The idea behind skpython is to simplify the setup and use of radiative tranfer models for implementation in atmospheric measurement simulations and retrievals. To accomplish this the code is organized into a few discrete components.
Radiative Transfer Engine¶
The radiative transfer engine does the heavy lifting of actually computing radiances and is implemented primarily in C++ for speed and memory management. skpython gives the user access to the c++ libraries through use of the sasktran interface.
The atmosphere is in charge providing the radiative transfer engine with species concentrations, and optical properties that are needed for a radiance calculation. These include things like number densities, cross sections, surface reflectivity, and temperature. These properties can be specified in one dimension, ie., varying only in altitude, or in two or three dimensions.
Retrieval Platform and Instrument¶
These are generally optional, so if all you need is radiances, they are not required, but can be useful when simulating more complicated systems. Retrieval platforms and instruments have two primary jobs:
- Determine the measurement geometry and wavelengths and provide these to the radiative transfer engine.
- Convert the radiance calculated by the radiative transfer engine to the measured quantity.
Instruments can vary from very simple instruments such as an ideal spectrograph that simply passes the radiance through as a measurement, to more complicated fourier transform imagers.

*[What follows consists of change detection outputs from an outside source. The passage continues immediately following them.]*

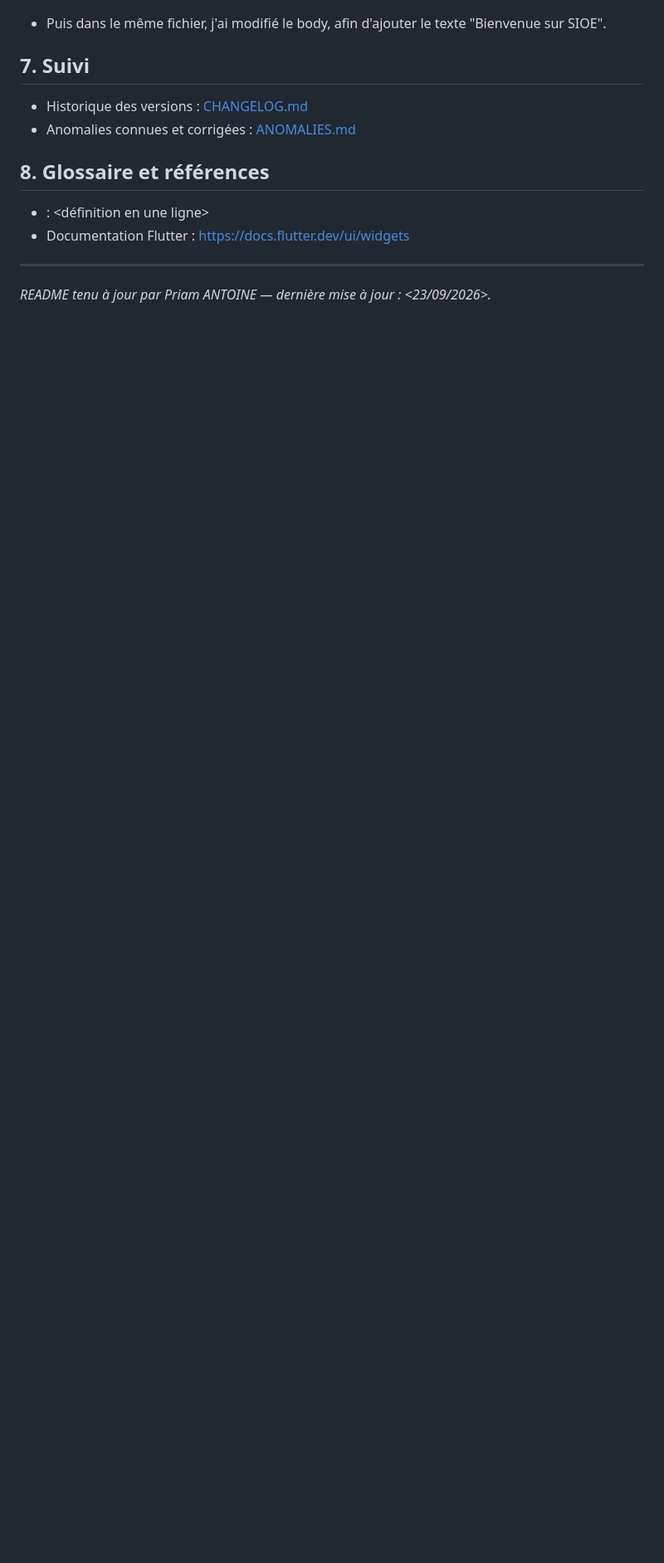
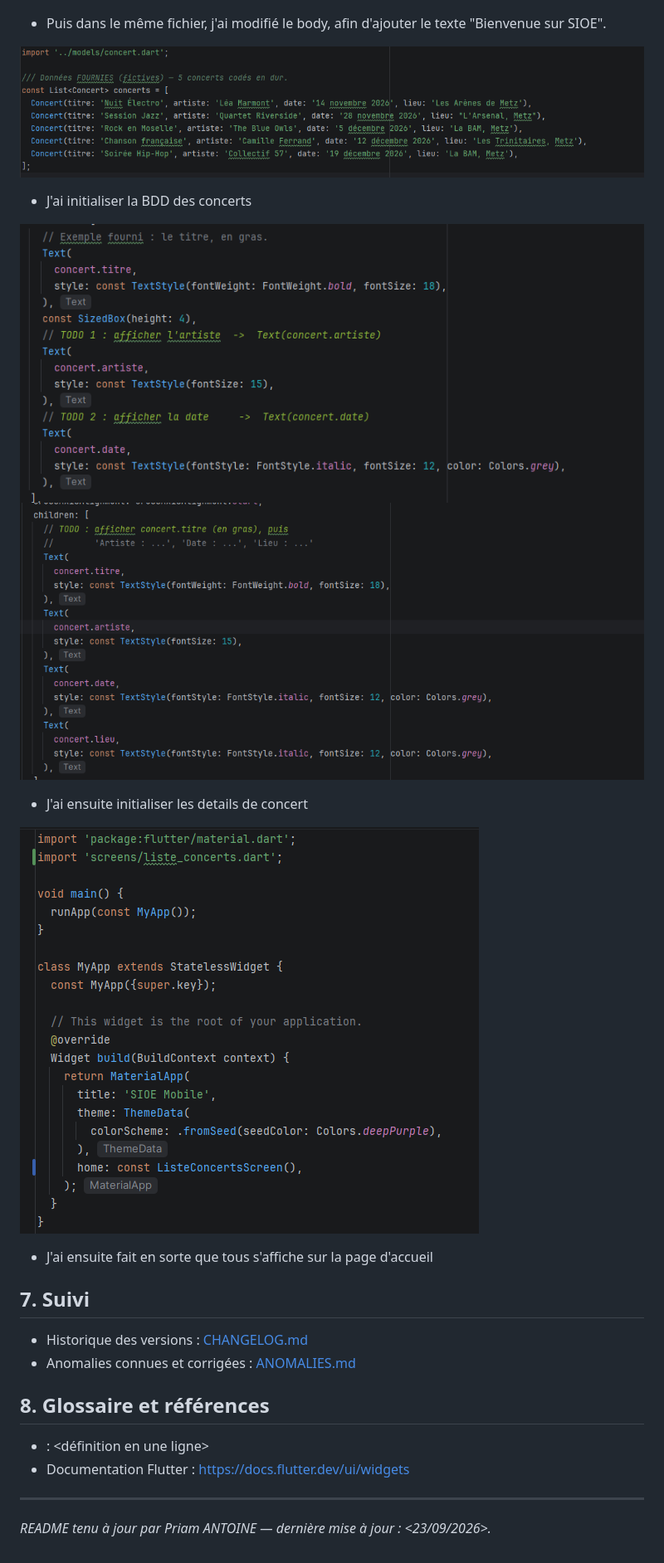
Before and after one commit to PriamA57/SIOE_mobile, a Markdown page: README.md, the part around one of its changes. Shown at 83% size. Rendered like a GitHub page; pictures changed too: docs/img/img_2.png (added), docs/img/img_3.png (added), docs/img/img_4.png (added); blank space fills up the shorter version.

```diff
--- a/README.md
+++ b/README.md
@@ -93,6 +93,15 @@ flutter run
 ![img_1.png](docs/img/img_1.png)
 - Puis dans le même fichier, j'ai modifié le body, afin d'ajouter le texte "Bienvenue sur SIOE".
 
+![img_4.png](docs/img/img_4.png)
+- J'ai initialiser la BDD des concerts
+
+![img_2.png](docs/img/img_2.png) ![img_3.png](docs/img/img_3.png)
+- J'ai ensuite initialiser les details de concert
+
+![img_5.png](docs/img/img_5.png)
+- J'ai ensuite fait en sorte que tous s'affiche sur la page d'accueil
+
 ## 7. Suivi
 
 - Historique des versions : [CHANGELOG.md](CHANGELOG.md)
```
Also changed, not shown: other parts of README.md (+1 -1 lines), CHANGELOG.md (+1 -0 lines), 6 other files.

These combine the radiative tranfer engine, atmospheric state, and instruments in such a way as to retrieve the ‘true’ atmospheric state, or more accurately, estimate a particular quantity in the atmosphere. More detailed information on these can be found in Retrieval Overview, but the basic idea is combine radiative transfer engines, insturments and an atmospheric state to simulate a ‘real’ measurement.